─── Material provided

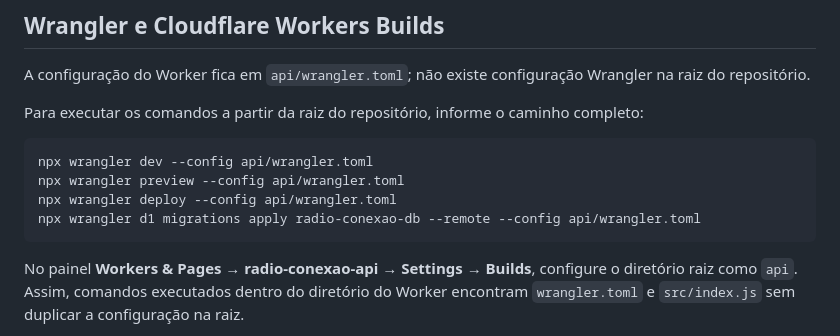
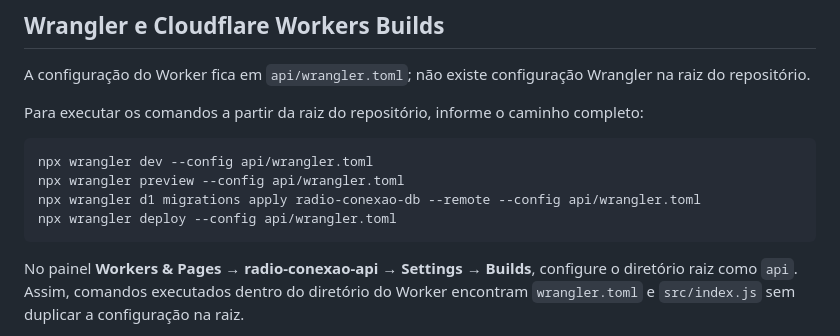
Before and after one commit to gabrieljunio-hash/radio-conexao-fm, a Markdown page: api/README.md, the part around the change. Drawn GitHub-style.

Commit message:
docs: apply sponsor migration before Worker deployment

````diff
--- a/api/README.md
+++ b/api/README.md
@@ -15,8 +15,8 @@ Para executar os comandos a partir da raiz do repositório, informe o caminho co
 ```bash
 npx wrangler dev --config api/wrangler.toml
 npx wrangler preview --config api/wrangler.toml
+npx wrangler d1 migrations apply radio-conexao-db --remote --config api/wrangler.toml
 npx wrangler deploy --config api/wrangler.toml
-npx wrangler d1 migrations apply radio-conexao-db --remote --config api/wrangler.toml
 ```
 
 No painel **Workers & Pages → radio-conexao-api → Settings → Builds**, configure o diretório raiz como `api`. Assim, comandos executados dentro do diretório do Worker encontram `wrangler.toml` e `src/index.js` sem duplicar a configuração na raiz.
````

──────

What the exercise asks ▸
The records above should be written out in full and unchanged, except that pictures are dropped.

Answer space ▸
Before and after one commit to gabrieljunio-hash/radio-conexao-fm, a Markdown page: api/README.md, the part around the change. Drawn GitHub-style.

Commit message:
docs: apply sponsor migration before Worker deployment

````diff
--- a/api/README.md
+++ b/api/README.md
@@ -15,8 +15,8 @@ Para executar os comandos a partir da raiz do repositório, informe o caminho co
 ```bash
 npx wrangler dev --config api/wrangler.toml
 npx wrangler preview --config api/wrangler.toml
+npx wrangler d1 migrations apply radio-conexao-db --remote --config api/wrangler.toml
 npx wrangler deploy --config api/wrangler.toml
-npx wrangler d1 migrations apply radio-conexao-db --remote --config api/wrangler.toml
 ```
 
 No painel **Workers & Pages → radio-conexao-api → Settings → Builds**, configure o diretório raiz como `api`. Assim, comandos executados dentro do diretório do Worker encontram `wrangler.toml` e `src/index.js` sem duplicar a configuração na raiz.
````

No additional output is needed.